(003-008)** New Features** (04/02/16/JPR): The Conversion Types within the Utilities | Solid | Convert | **Solid -> Grid** and **Solid -> Zones** programs have been significantly enhanced:

- (003) The conversion types have been moved from the tree-style menu into a new dialog box in order to incorporated explanatory text and four new conversions.

- (004) A new
**Median**conversion has been added. Select this option to compute the median node G value in each vertical column of the solid model, and store that G value in the corresponding grid node. The statistical median is the number separating the higher half of the sampling from the lower half. It is often a better representation of the “average” (versus the mean) when a distribution is skewed by outliers.

- (005) A new
**Most Frequently Occurring G-Value**conversion has been added. Select this option to compute the most frequently occurring node G value (the mode) in each vertical column of the solid model, and store that G value in the corresponding grid node. Note: This doesn’t work well for multimodal populations (i.e. vertical columns where there are “ties” for the most frequently occuring G values). In these cases, the program will arbritarily choose the first candidate. Also note that selecting this option will require significantly more time for performing the solid-to-grid conversion.

- (006) A new
**Number of Non-Null Voxels**conversion has been added. Select this option to count the number of non-null (>-1.0e26) G values in each vertical column of the solid model, and store that count in the corresponding grid node.

- (007) A new
**Number of Null Voxels**conversion has been added. Select this option to count the number of null (=-1.0e27) G values in each vertical column of the solid model, and store that count in the corresponding grid node.

- (008) A new
**Standard Deviation**conversion has been added. Select this option to compute the Standard Deviation of all the non-null nodes within each version column of the solid model, and store that count in the corresponding grid node.
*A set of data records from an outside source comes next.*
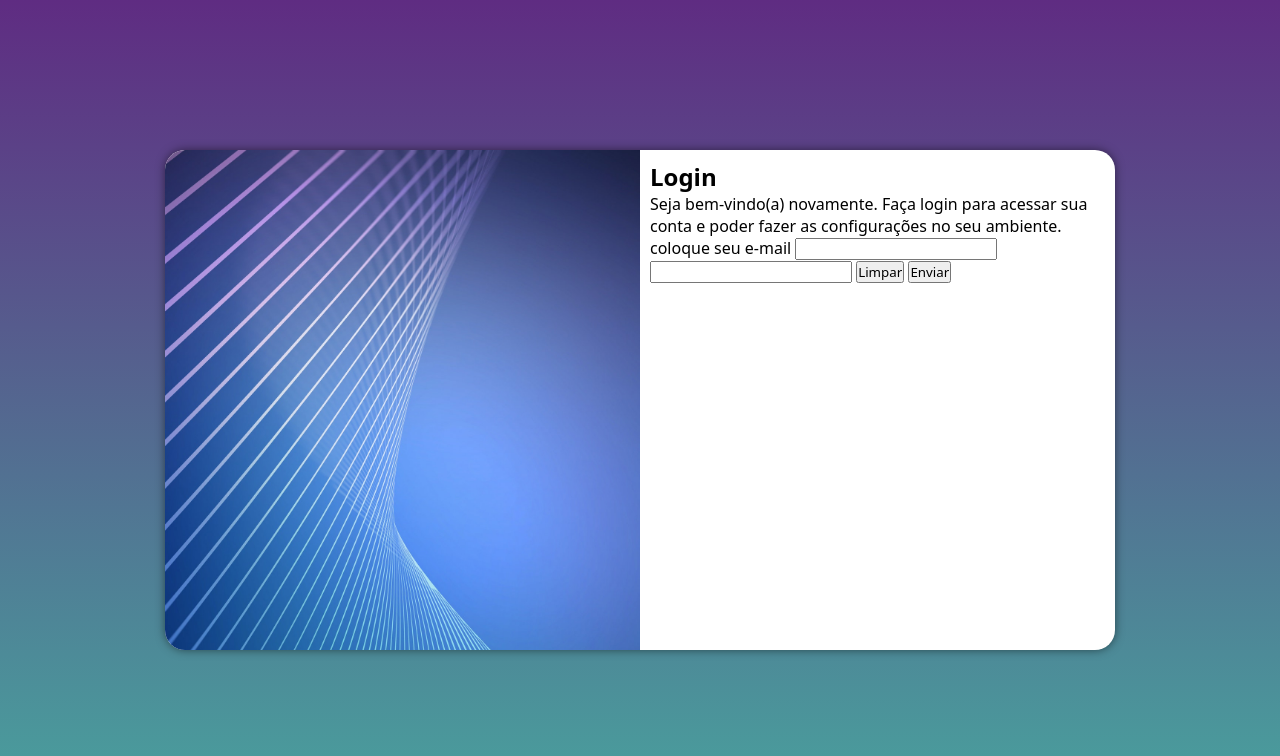
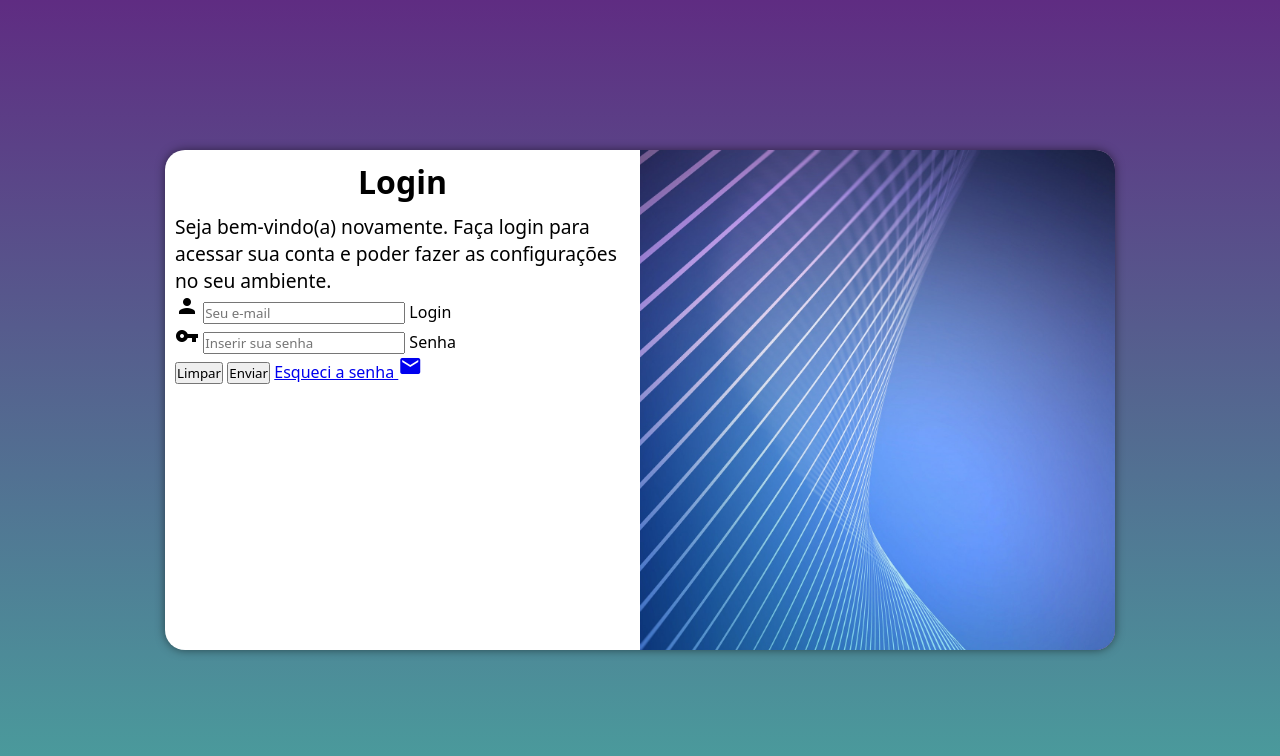
Before and after one commit to pedrosantos-21/projeto-login, a plain HTML site: page index.html in a window 1280 px wide. Drawn offline with Linux system fonts and the light colour scheme.

Commit message:
i added the form

```diff
--- a/estilos/media-query.css
+++ b/estilos/media-query.css
@@ -37,13 +37,21 @@
     }
 
     section#login > div#imagem{
-        float: left;
+        float: right;
         width: 50%;
         height: 100%;
     }
 
     section#login > div#formulario{
-        float: right;
+        float: left;
         width: 50%;
     }
+
+    div#formulario > h1{
+        font-size: 2em;
+    }
+
+    div#formulario > p {
+        font-size: 1.2em;
 }
+}
--- a/estilos/style.css
+++ b/estilos/style.css
@@ -16,7 +16,7 @@
 }
 
 html , body{
-    background-color: brown;
+    background-color: #5f2c82;
     height: 100vh;
     width: 100vw;
 }
@@ -46,7 +46,7 @@ section#login{
 
 #login > #imagem{
 
-    background: url(../imagens/pexels-sean-whang-804269.jpg) no-repeat;
+    background: #5f2c82 url(../imagens/pexels-sean-whang-804269.jpg) no-repeat;
     background-size: cover;
     display: block;
     height: 200px;
@@ -57,3 +57,12 @@ section#login{
     padding: 10px;
 
 }
+
+div#formulario > h1{
+    text-align: center;
+    margin-bottom: 10px;
+}
+
+div#formulario > p {
+    font-size: .8em;
+}
--- a/index.html
+++ b/index.html
@@ -6,6 +6,8 @@
     <meta name="viewport" content="width=device-width, initial-scale=1.0">
     <link rel="stylesheet" href="estilos/style.css">
     <link rel="stylesheet" href="estilos/media-query.css">
+    <link href="https://fonts.googleapis.com/icon?family=Material+Icons"
+      rel="stylesheet">
     <title>Login</title>
 </head>
 <body>
@@ -19,14 +21,23 @@
                 <p> Seja bem-vindo(a) novamente. Faça login para acessar sua conta e poder fazer as configurações no seu ambiente.</p>
                 <form action="login.php" method="post" autocomplete="on">
 
-                    <label for="ilogin">coloque seu e-mail</label>
-                    <input type="email" name="" id="ilogin">
+                    <div class="campo">
+                        <span class="material-icons">person</span>
+                        <input type="email" name="" id="ilogin" placeholder="Seu e-mail"
+                        autocomplete="email" required maxlength="30">
+                        <label for="ilogin">Login</label>
+                    </div>
 
-                    <input type="password" name="" id="">
-
+                    <div class="campo">
+                        <span class="material-icons">vpn_key</span>
+                        <input type="password" name="senha" id="isenha" placeholder="Inserir sua senha"
+                        autocomplete="current-password" required minlength="8" maxlength="20">
+                        <label for="isenha">Senha</label>
+                    </div>
 
                     <input type="reset" value="Limpar">
                     <input type="submit" value="Enviar">
+                    <a href="esqueci.html">Esqueci a senha  <span class="material-icons">mail</span> </a>
 
                 </form>
 
```
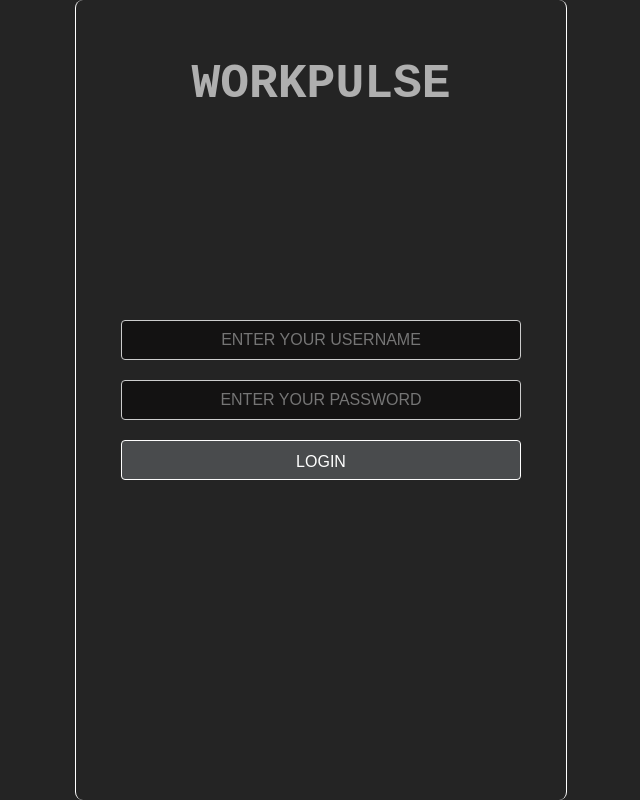
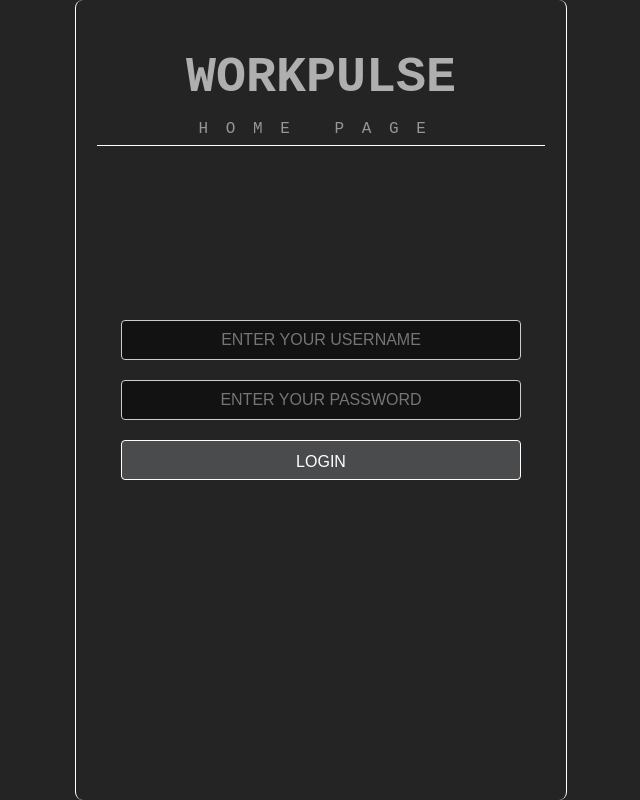
Before and after one commit to igor-eremn/WorkPulse, a React (Vite) app in the folder client/: page / in a window 1280 px wide. Shown: the whole page, without its empty margins (319-959 px from the left). Built offline with nearby package versions, Linux system fonts and the light colour scheme.

Commit message:
some unnecessary style changes

```diff
--- a/client/src/App.css
+++ b/client/src/App.css
@@ -15,25 +15,6 @@ body {
   border-inline: 1px solid white;
 }
 
-/* - - - - - - - - HEADER - - - - - - - - */
-.header {
-  padding: 16px;
-  color: rgb(175, 175, 175);
-  text-align: center;
-  font-size: 24px;
-  font-weight: bold;
-  position: absolute;
-  width: 300px;
-  top: 0;
-  left: 50% - 150;
-  transform: text-decoration 0.5s ease-in-out;
-}
-
-.header:hover{
-  text-decoration: underline;
-  cursor: pointer;
-}
-
 .centered-container {
   display: flex;
   flex-direction: column;
@@ -42,6 +23,46 @@ body {
   height: 100vh;
 }
 
+/* - - - - - - - - HEADER - - - - - - - - */
+.header-container {
+  margin-top: 40px;
+  text-align: center;
+  position: absolute;
+  top: 0;
+  left: 50%;
+  transform: translateX(-50%);
+  width: 35%;
+  box-sizing: border-box;
+  border-bottom: 1px solid white;
+}
+
+.header-title {
+  color: rgb(175, 175, 175);
+  font-size: 50px;
+  font-weight: bold;
+  text-decoration: none;
+  cursor: pointer;
+  box-sizing: border-box;
+  transition: text-decoration 0.5s ease-in-out;
+  margin: 0;
+}
+
+.header-title:hover {
+  text-decoration: underline;
+}
+
+.header-label {
+  font-size: 16px;
+  font-weight: 500;
+  letter-spacing: 1.1em;
+  color: rgb(150, 150, 150);
+  text-transform: uppercase;
+  width: 100%;
+  box-sizing: border-box;
+  margin-top: -2px;
+  padding: 4px 0;
+  text-align: center;
+}
 /* - - - - - - - LOGIN FORM - - - - - - - */
 .login-form {
   display: flex;
--- a/client/src/App.jsx
+++ b/client/src/App.jsx
@@ -1,7 +1,7 @@
 import { BrowserRouter as Router, Routes, Route, Link, useNavigate } from 'react-router-dom';
 import './App.css';
 import Home from './pages/Home';
-//import AdminDashboard from './pages/AdminDashboard';
+import AdminView from './pages/AdminView';
 import UserView from './pages/UserView';
 
 function App() {
@@ -10,6 +10,7 @@ function App() {
       <div className="app-container">
         <Routes>
           <Route path="/" element={<Home />} />
+          <Route path="/admin-view" element={<AdminView />} />
           <Route path="/user-view" element={<UserView />} />
         </Routes>
       </div>
--- a/client/src/components/Header.jsx
+++ b/client/src/components/Header.jsx
@@ -1,7 +1,7 @@
 import React from 'react';
 import { useNavigate } from 'react-router-dom';
 
-function Header({ title }) {
+function Header({ title, pageName }) {
   const navigate = useNavigate();
 
   const goHome = () => {
@@ -9,8 +9,11 @@ function Header({ title }) {
   };
 
   return (
-    <header className="header">
-      <h1 onClick={goHome}>{title}</h1>
+    <header className="header-container">
+      <h1 className="header-title" onClick={goHome}>
+        {title}
+      </h1>
+      {pageName && <div className="header-label">{pageName}</div>}
     </header>
   );
 }
--- a/client/src/pages/Home.jsx
+++ b/client/src/pages/Home.jsx
@@ -10,16 +10,18 @@ function Home() {
 
   const handleLogin = (e) => {
     e.preventDefault();
-    if (username && password) {
+    if (username == 'admin') {
+      navigate('/admin-view');
+    } else if (username == 'user') {
       navigate('/user-view');
-    } else {
+    }else {
       alert('Please enter username and password!');
     }
   };
 
   return (
     <div className="centered-container">
-        <Header title="WORKPULSE" />
+        <Header title="WORKPULSE" pageName=" HOME PAGE"/>
         <form onSubmit={handleLogin} className="login-form">
             <div>
                 <input
--- a/client/src/pages/UserView.jsx
+++ b/client/src/pages/UserView.jsx
@@ -3,7 +3,7 @@ import Header from '../components/Header';
 function UserView() {
   return (
     <div className="centered-container">
-      <Header title="WORKPULSE" />
+      <Header title="WORKPULSE" pageName="USER VIEW" />
       <div className="user-dashboard">
         <h2 className="dashboard-title">Employee Dashboard</h2>
         <div className="button-container">
```
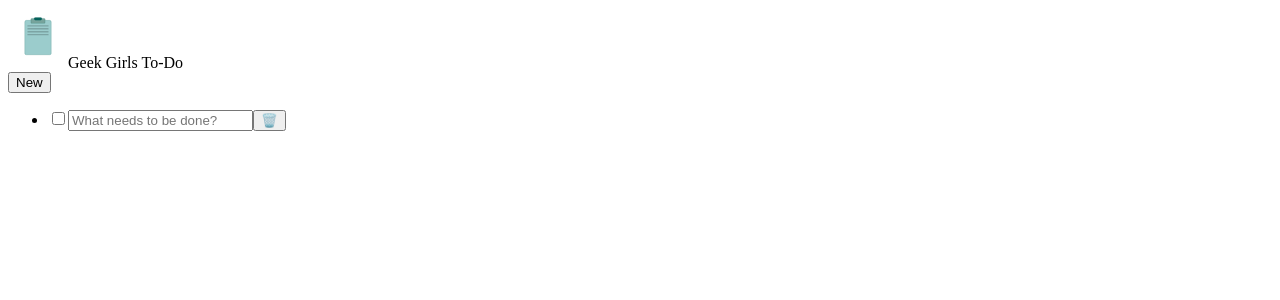
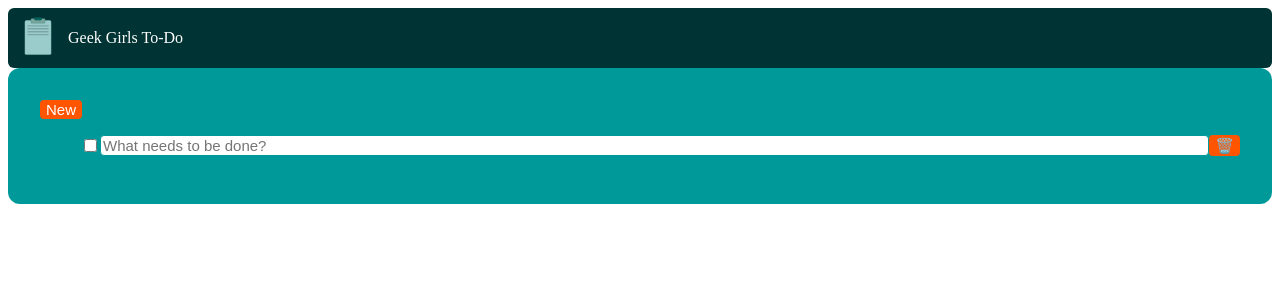
Before and after one commit to ritamcastro/todo-tdd-and-a11y-geek-girls, a React (Vite) app in the folder frontend/: page / in a window 1280 px wide. Shown: the top 300 px of the page. Built offline with nearby package versions, Linux system fonts and the light colour scheme.

Commit message:
💄 Add basic styling

```diff
--- /dev/null
+++ b/frontend/src/main.css
@@ -0,0 +1,61 @@
+:root {
+  --cb-dark: #003333;
+  --cb-mid: #009999;
+  --cb-light: #ccffff;
+  --cb-btn-bg: #ff5500;
+  --cb-white: #ffffff;
+}
+
+.cb-header {
+  background: var(--cb-dark);
+  border-radius: 6px;
+  color: var(--cb-white);
+  display: flex;
+  align-items: center;
+}
+
+.cb-page {
+  background: var(--cb-mid);
+  padding: 2rem;
+  border-radius: 12px;
+}
+
+.cb-item {
+  display: flex;
+  flex-direction: row;
+}
+
+.cb-btn {
+  background: var(--cb-btn-bg);
+  color: var(--cb-white);
+  border: none;
+  border-radius: 4px;
+  padding: 1px 6px;
+  font-size: 15px;
+  font-weight: 500;
+  cursor: pointer;
+}
+
+.cb-btn:hover {
+  opacity: 0.88;
+}
+
+.cb-label {
+  color: var(--cb-light);
+  font-size: 13px;
+}
+
+.cb-todo {
+  background: var(--cb-white);
+  color: var(--cb-dark);
+  border: 1.5px solid var(--cb-mid);
+  border-radius: 4px;
+  padding: 1px 2px;
+  font-size: 15px;
+  width: 100%;
+  outline: none;
+}
+
+.cb-input:focus {
+  border-color: var(--cb-dark);
+}
--- a/frontend/src/main.tsx
+++ b/frontend/src/main.tsx
@@ -1,7 +1,8 @@
 import { StrictMode, useState } from 'react'
 import { createRoot } from 'react-dom/client'
+import clipImage from '../assets/clip.svg'
 import clipboardIcon from '../assets/clipboard.svg'
-
+import './main.css'
 const rootContainer: Element | DocumentFragment | null = document.getElementById('root')
 
 type ToDoItem = {
@@ -35,7 +36,7 @@ const ToDo = () => {
 
   return (
     <>
-      <div>
+      <div className="cb-header">
         <img
           alt="Clipboard"
           src={clipboardIcon}
@@ -44,8 +45,9 @@ const ToDo = () => {
         />
         Geek Girls To-Do
       </div>
-      <main>
+      <main className="cb-page">
         <button
+          className="cb-btn"
           type="button"
           onClick={() => setItems([...items, { id: Date.now(), text: '', isDone: false }])}
         >
@@ -53,16 +55,20 @@ const ToDo = () => {
         </button>
         <ul>
           {sortedItems.map(item => (
-            <li key={item.id}>
+            <li
+              key={item.id}
+              className="cb-item"
+            >
               <input
                 type={'checkbox'}
                 checked={item.isDone}
                 onChange={() => onToggleItem(item.id)}
               />
               {item.isDone ? (
-                <del>{item.text}</del>
+                <del className="cb-todo">{item.text}</del>
               ) : (
                 <input
+                  className="cb-todo"
                   type="text"
                   placeholder="What needs to be done?"
                   value={item.text}
@@ -70,6 +76,7 @@ const ToDo = () => {
                 />
               )}
               <button
+                className="cb-btn"
                 type="button"
                 onClick={() => onDeleteItem(item.id)}
               >
```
With some data sets, this number is an approximation of the vertical anisotropy (i.e. square root of variance).

The example below shows how these new conversions apply to an interpolated block model of Lead concentrations: